[Start of Attachment]

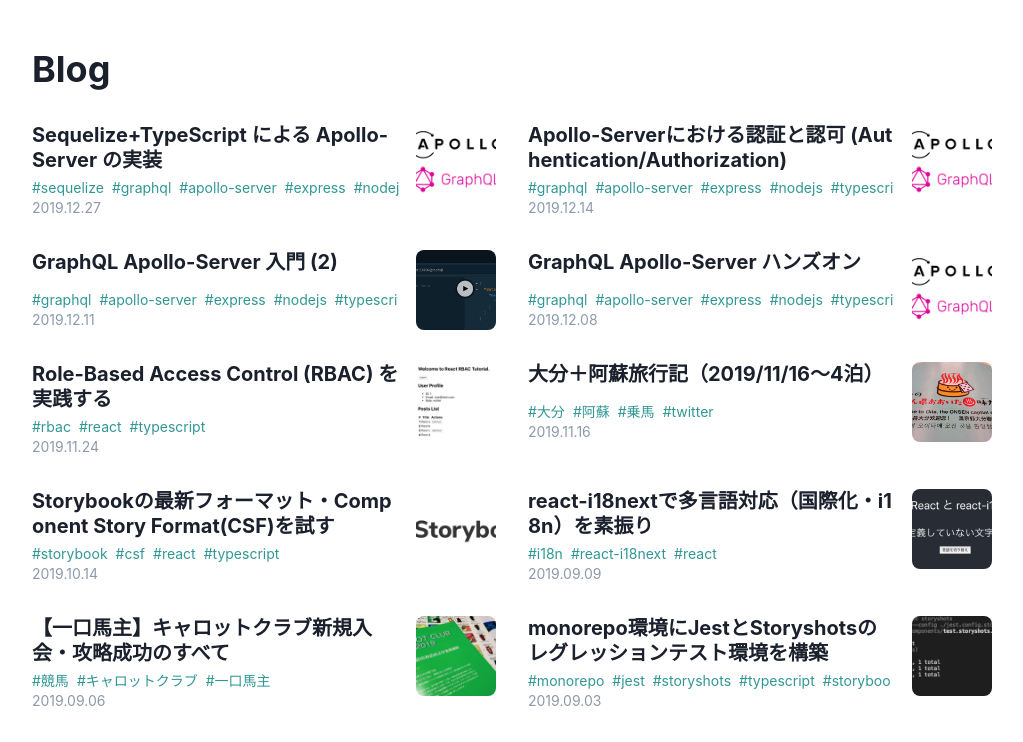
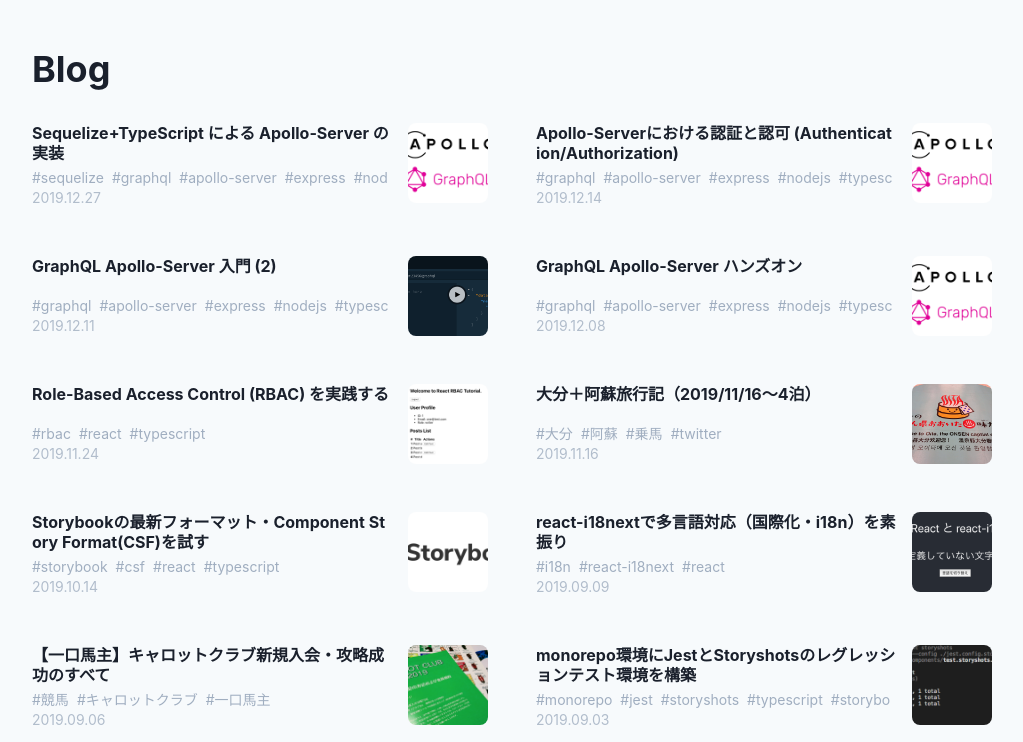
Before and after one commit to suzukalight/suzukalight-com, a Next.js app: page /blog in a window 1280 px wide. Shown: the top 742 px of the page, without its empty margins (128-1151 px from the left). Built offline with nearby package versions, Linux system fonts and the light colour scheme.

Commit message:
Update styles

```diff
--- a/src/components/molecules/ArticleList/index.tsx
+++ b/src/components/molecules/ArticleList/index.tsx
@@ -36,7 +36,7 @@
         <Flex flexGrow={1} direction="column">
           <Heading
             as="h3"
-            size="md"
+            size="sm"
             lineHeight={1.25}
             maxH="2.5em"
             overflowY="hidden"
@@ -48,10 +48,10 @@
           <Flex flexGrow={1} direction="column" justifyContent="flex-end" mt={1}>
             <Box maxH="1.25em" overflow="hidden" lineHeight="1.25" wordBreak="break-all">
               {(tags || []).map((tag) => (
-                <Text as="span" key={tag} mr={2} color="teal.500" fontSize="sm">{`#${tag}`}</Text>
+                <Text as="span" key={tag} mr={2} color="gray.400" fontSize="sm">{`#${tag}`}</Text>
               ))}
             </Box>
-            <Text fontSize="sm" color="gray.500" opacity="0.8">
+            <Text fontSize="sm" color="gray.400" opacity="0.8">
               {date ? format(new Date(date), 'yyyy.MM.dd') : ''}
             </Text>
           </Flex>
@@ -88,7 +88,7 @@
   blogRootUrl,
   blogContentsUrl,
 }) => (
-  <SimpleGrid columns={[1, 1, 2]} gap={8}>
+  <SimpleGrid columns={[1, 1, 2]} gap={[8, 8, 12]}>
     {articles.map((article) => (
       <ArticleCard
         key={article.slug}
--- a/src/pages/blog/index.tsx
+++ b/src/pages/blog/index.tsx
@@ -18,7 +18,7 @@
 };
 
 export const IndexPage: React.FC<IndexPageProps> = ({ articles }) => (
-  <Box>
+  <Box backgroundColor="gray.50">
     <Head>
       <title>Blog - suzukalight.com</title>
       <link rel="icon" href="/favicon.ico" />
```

[End of Attachment]
[Start of Attachment]

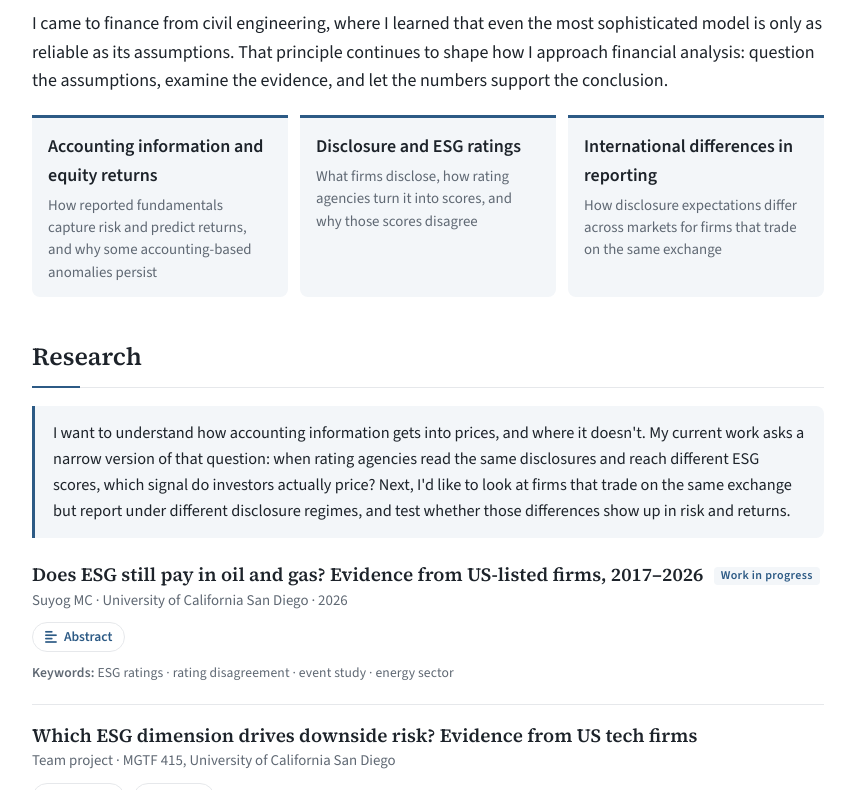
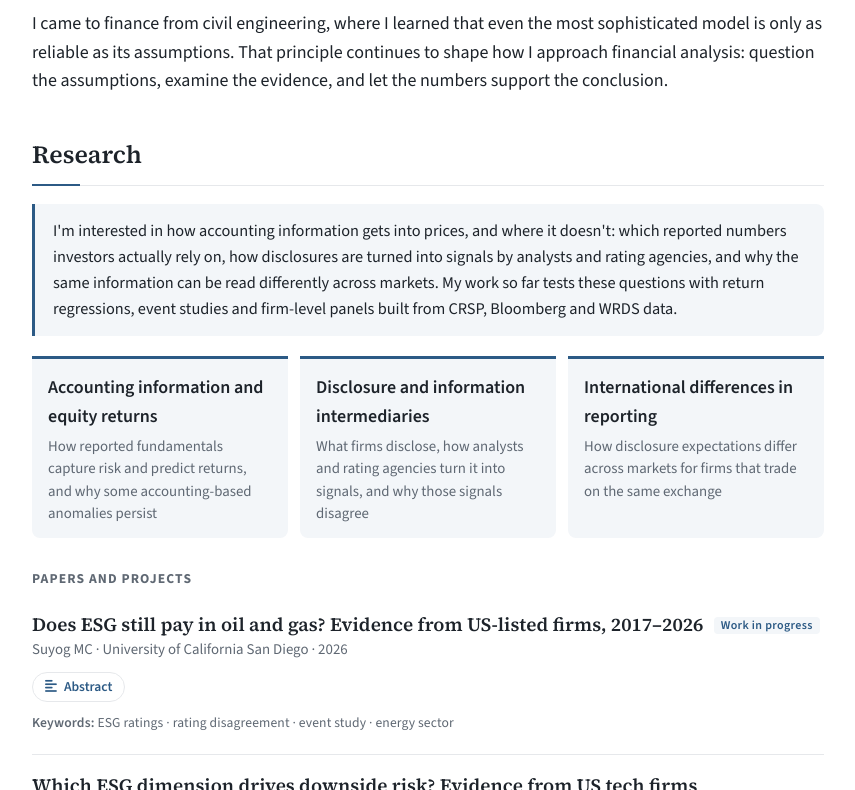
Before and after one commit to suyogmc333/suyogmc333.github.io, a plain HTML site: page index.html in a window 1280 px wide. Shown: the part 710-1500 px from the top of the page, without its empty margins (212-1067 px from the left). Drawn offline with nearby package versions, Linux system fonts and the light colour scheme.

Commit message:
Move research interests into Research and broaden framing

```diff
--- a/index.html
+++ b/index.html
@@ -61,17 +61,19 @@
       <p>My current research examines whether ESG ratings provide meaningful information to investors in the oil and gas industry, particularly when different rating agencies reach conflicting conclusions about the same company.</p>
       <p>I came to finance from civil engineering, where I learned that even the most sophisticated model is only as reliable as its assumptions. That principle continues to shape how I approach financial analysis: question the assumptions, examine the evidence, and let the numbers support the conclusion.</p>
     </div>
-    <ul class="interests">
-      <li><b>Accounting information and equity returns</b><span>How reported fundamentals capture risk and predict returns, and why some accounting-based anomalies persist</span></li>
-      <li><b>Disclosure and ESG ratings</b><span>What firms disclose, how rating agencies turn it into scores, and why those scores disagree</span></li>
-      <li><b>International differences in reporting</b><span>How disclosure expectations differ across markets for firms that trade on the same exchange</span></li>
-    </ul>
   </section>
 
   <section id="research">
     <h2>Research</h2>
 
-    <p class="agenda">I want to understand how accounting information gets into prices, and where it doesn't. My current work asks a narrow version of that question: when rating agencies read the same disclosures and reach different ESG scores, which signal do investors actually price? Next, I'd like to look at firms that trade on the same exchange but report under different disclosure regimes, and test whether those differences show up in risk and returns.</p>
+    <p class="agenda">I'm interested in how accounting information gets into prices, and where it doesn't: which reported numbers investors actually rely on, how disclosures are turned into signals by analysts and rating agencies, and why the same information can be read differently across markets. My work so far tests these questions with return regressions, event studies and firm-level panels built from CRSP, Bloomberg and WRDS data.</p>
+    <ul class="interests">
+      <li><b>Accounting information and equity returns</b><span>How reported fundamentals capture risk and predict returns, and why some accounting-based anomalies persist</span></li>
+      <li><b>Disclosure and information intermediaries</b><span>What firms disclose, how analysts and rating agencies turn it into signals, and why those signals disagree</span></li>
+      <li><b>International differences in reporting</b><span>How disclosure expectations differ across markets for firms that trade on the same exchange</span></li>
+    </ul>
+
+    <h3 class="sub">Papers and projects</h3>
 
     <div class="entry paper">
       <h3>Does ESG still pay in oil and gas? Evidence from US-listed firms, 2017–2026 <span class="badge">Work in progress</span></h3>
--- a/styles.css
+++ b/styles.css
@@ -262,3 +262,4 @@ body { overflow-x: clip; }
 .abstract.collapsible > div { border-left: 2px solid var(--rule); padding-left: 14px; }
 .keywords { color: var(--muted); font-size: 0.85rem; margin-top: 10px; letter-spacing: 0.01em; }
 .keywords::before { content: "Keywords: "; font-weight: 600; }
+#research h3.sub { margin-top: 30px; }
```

[End of Attachment]

Scan the records for the string "fontSize" and report each line where it occurs.

-                <Text as="span" key={tag} mr={2} color="teal.500" fontSize="sm">{`#${tag}`}</Text>
+                <Text as="span" key={tag} mr={2} color="gray.400" fontSize="sm">{`#${tag}`}</Text>
-            <Text fontSize="sm" color="gray.500" opacity="0.8">
+            <Text fontSize="sm" color="gray.400" opacity="0.8">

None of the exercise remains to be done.